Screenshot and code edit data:
____________________

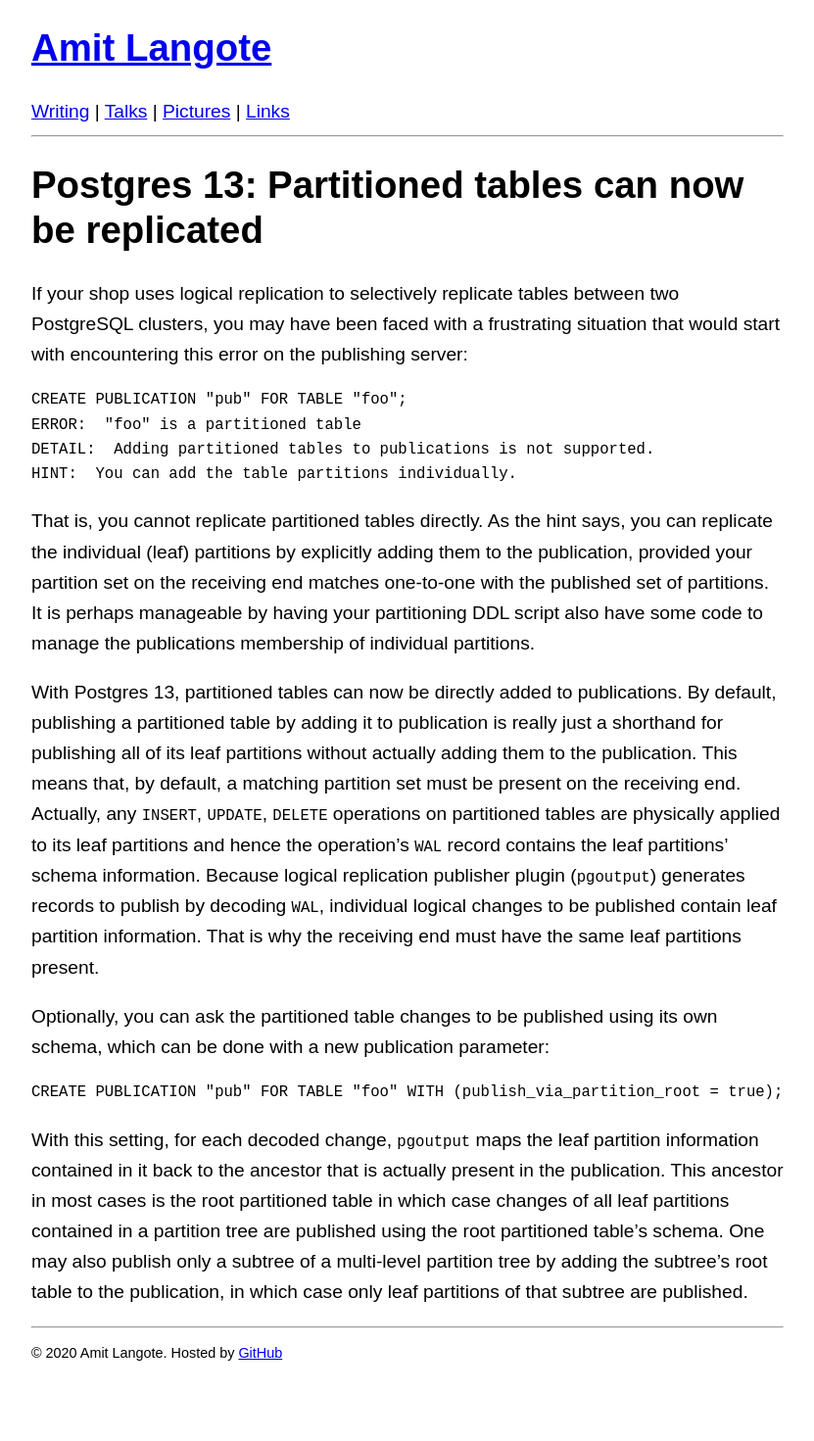
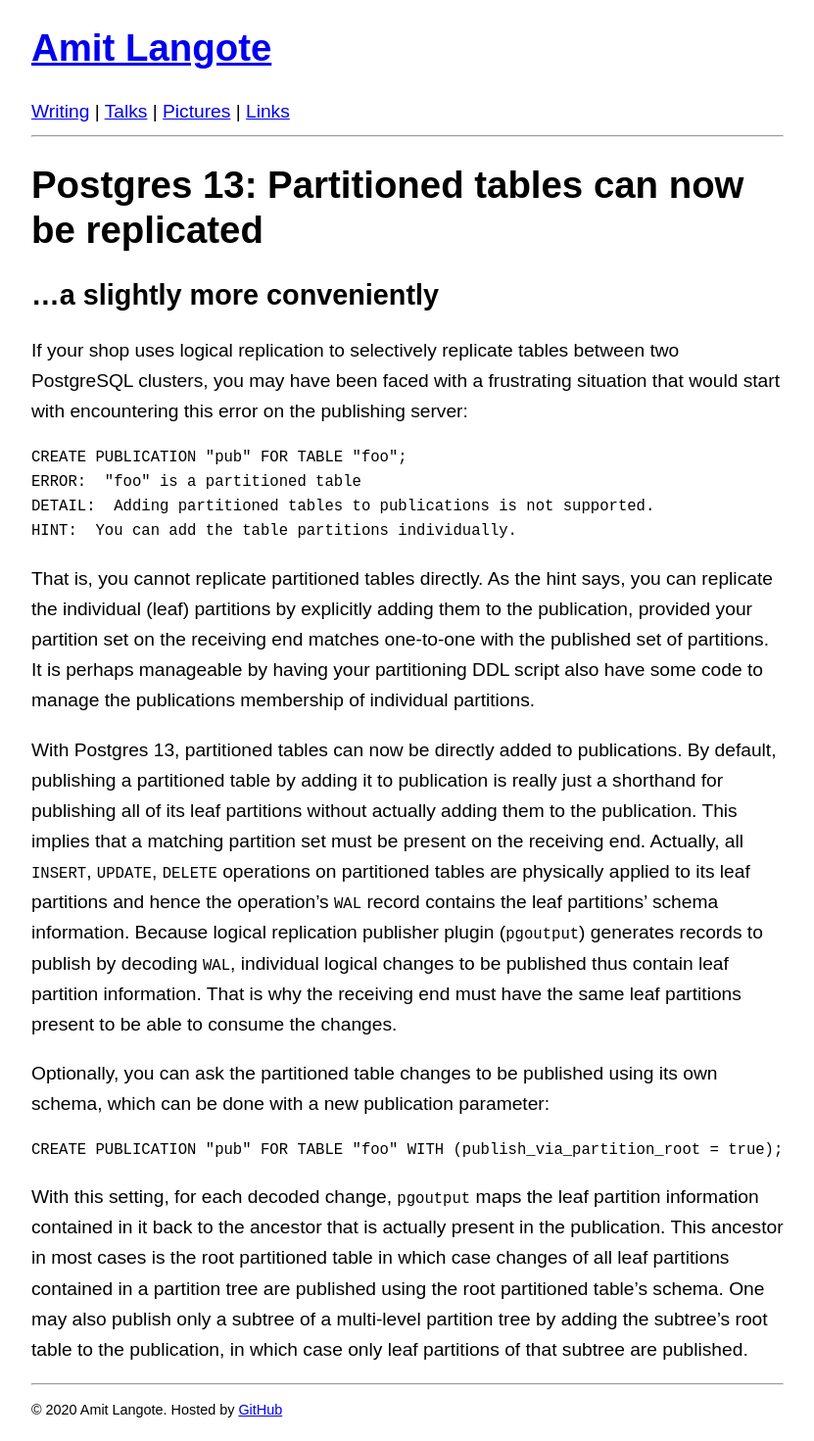
Before and after one commit to amitlan/website, a Jekyll site: the page built from writing/pg/partition-logical-replication/index.md, in a window 1280 px wide. Shown: the whole page at 98% size, without its empty margins (224-1055 px from the left). Built offline with Jekyll 4.4.1, drawn with Linux system fonts in a browser that asks for light colours; before the commit the page ends 1412 px from its top, so only the background shows below that.

Commit message:
partition-logical-replication: title update

```diff
--- a/writing/pg/partition-logical-replication/index.md
+++ b/writing/pg/partition-logical-replication/index.md
@@ -3,6 +3,7 @@ layout: writing
 title: "Postgres 13: Partitioned tables can now be replicated"
 ---
 # Postgres 13: Partitioned tables can now be replicated
+## ...a slightly more conveniently
 
 If your shop uses logical replication to selectively replicate tables between two
 PostgreSQL clusters, you may have been faced with a frustrating situation that would
@@ -25,14 +26,14 @@ of individual partitions.
 With Postgres 13, partitioned tables can now be directly added to publications.
 By default, publishing a partitioned table by adding it to publication is really
 just a shorthand for publishing all of its leaf partitions without actually
-adding them to the publication.  This means that, by default, a matching partition
-set must be present on the receiving end.  Actually, any `INSERT`, `UPDATE`,
+adding them to the publication.  This implies that a matching partition
+set must be present on the receiving end.  Actually, all `INSERT`, `UPDATE`,
 `DELETE` operations on partitioned tables are physically applied to its leaf
 partitions and hence the operation's `WAL` record contains the leaf partitions'
 schema information.  Because logical replication publisher plugin (`pgoutput`)
 generates records to publish by decoding `WAL`, individual logical changes to be
-published contain leaf partition information. That is why the receiving end must
-have the same leaf partitions present.
+published thus contain leaf partition information. That is why the receiving end
+must have the same leaf partitions present to be able to consume the changes.
 
 Optionally, you can ask the partitioned table changes to be published using its
 own schema, which can be done with a new publication parameter:
```
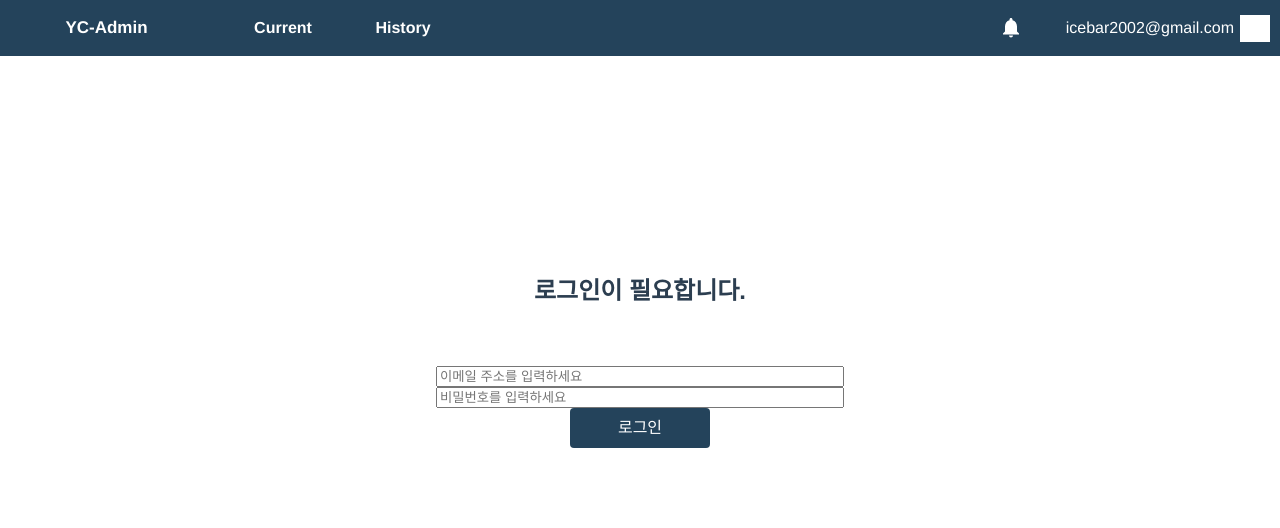
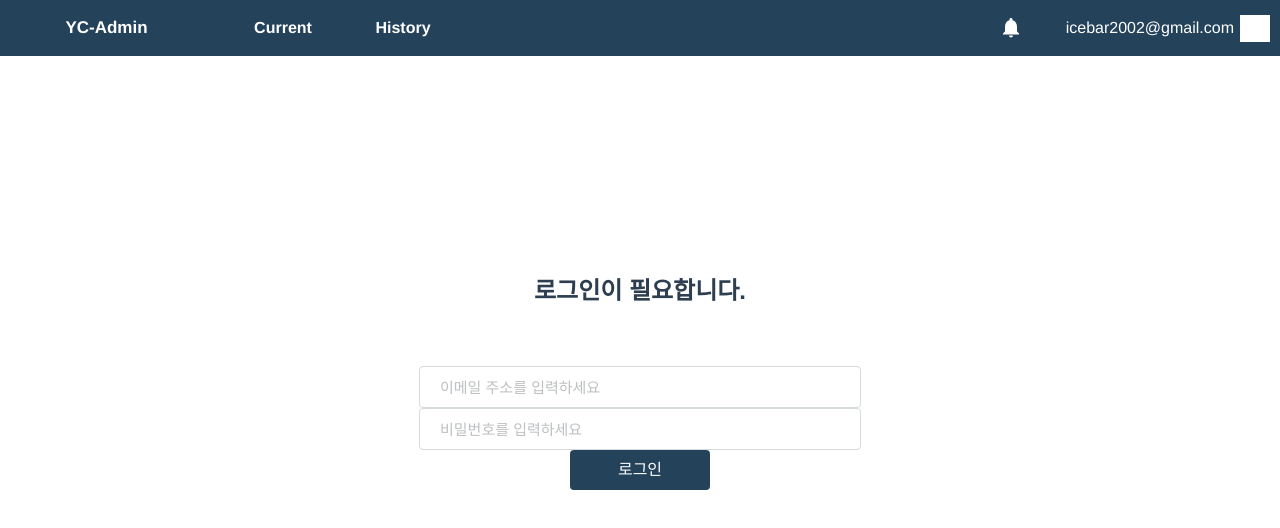
Before and after one commit to hanik/scirocco-service, a Vue app in the folder client/: page /login in a window 1280 px wide. Shown: the top 528 px of the page. Built offline with nearby package versions, Linux system fonts and the light colour scheme.

Commit message:
공통 css용 app.scss 추가 input(text) 공통 디자인 적용

```diff
--- a/client/src/App.vue
+++ b/client/src/App.vue
@@ -15,22 +15,5 @@ export default {
 };
 </script>
 <style lang="scss">
-  #app {
-    font-family: 'Avenir', Helvetica, Arial, sans-serif;
-    -webkit-font-smoothing: antialiased;
-    -moz-osx-font-smoothing: grayscale;
-    text-align: center;
-    color: #2c3e50;
-    user-select: none;
-  }
-  #nav {
-    padding: 30px;
-    a {
-      font-weight: bold;
-      color: #2c3e50;
-      &.router-link-exact-active {
-        color: #42b983;
-      }
-    }
-  }
+@import '@/assets/app.scss';
 </style>
--- /dev/null
+++ b/client/src/assets/app.scss
@@ -0,0 +1,28 @@
+@import "mixins.scss";
+
+#app {
+  font-family: 'Avenir', Helvetica, Arial, sans-serif;
+  -webkit-font-smoothing: antialiased;
+  -moz-osx-font-smoothing: grayscale;
+  text-align: center;
+  color: #2c3e50;
+  user-select: none;
+
+  input[type=text], input[type=password] {
+    @include size(400px, auto);
+    border-radius: 4px;
+    border: solid 1px #d6dcde;
+    font-size: 15px;
+    color: #444f57;
+    padding: 11px 20px 10px 20px;
+    line-height: 19px;
+
+    &:disabled {
+      background-color: #f3f4f4;
+    }
+
+    &::placeholder {
+      color: rgba(35, 43, 49, 0.3);
+    }
+  }
+}
--- a/client/src/components/common/RInput.vue
+++ /dev/null
@@ -1,16 +0,0 @@
-<template>
-  <input type="text">
-</template>
-
-<script>
-export default {
-  name: 'RInput',
-};
-</script>
-
-<style scoped lang="scss">
-input {
-  height: 40px;
-  border-radius: 4px;
-}
-</style>
--- a/client/src/components/current/CreateModelPopup.vue
+++ b/client/src/components/current/CreateModelPopup.vue
@@ -7,16 +7,16 @@
       </div>
       <div class="body">
         <div class="input-group">
-          <div class="label">모델명</div><r-input type="text" />
+          <div class="label">모델명</div><input type="text" placeholder="입력해 보아요" />
         </div>
         <div class="input-group">
-          <div class="label">모델명</div><r-input type="text" />
+          <div class="label">모델명</div><input type="text" disabled />
         </div>
         <div class="input-group">
-          <div class="label">모델명</div><r-input type="text" />
+          <div class="label">모델명</div><input type="text" disabled />
         </div>
         <div class="input-group">
-          <div class="label">모델명</div><r-input type="text" />
+          <div class="label">모델명</div><input type="text" disabled />
         </div>
       </div>
       <div class="buttons">
@@ -29,13 +29,11 @@
 
 <script>
 import RButton from '@/components/common/RButton.vue';
-import RInput from '@/components/common/RInput.vue';
 
 export default {
   name: 'CreateModelPopup',
   components: {
     RButton,
-    RInput,
   },
   methods: {
     closePopup() {
@@ -63,6 +61,8 @@ export default {
 
   .popup {
     @include size(564px, 405px);
+    display: flex;
+    flex-direction: column;
     background-color: #fff;
     top: calc(50% - 202px);
     left: calc(50% - 282px);
@@ -70,25 +70,38 @@ export default {
 
     .header {
       @include flex-align-center-vertical;
+      justify-content: space-between;
       height: 70px;
-      justify-content: space-between;
       padding-right: 20px;
 
       .header-title {
         font-size: 22px;
         color: #444f57;
         margin-left: 30px;
+        line-height: 33px;
       }
     }
 
     .body {
-      padding-top: 10px;
-      height: 50px;
-      font-size: 14px;
-      line-height: 20px;
+      padding: 7px 30px 0 30px;
+      height: 210px;
+
+      .input-group + .input-group {
+        margin-top: 16px;
+      }
 
       .input-group {
         @include flex-align-center-vertical;
+
+        .label {
+          width: 104px;
+          line-height: 20px;
+          text-align: left;
+          font-size: 14px;
+          font-weight: bold;
+          letter-spacing: -0.3px;
+          color: #444f57;
+        }
       }
     }
 
```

____________________

Check each line in the data for the word "same", then report only how many lines contain it.

### Finished task
2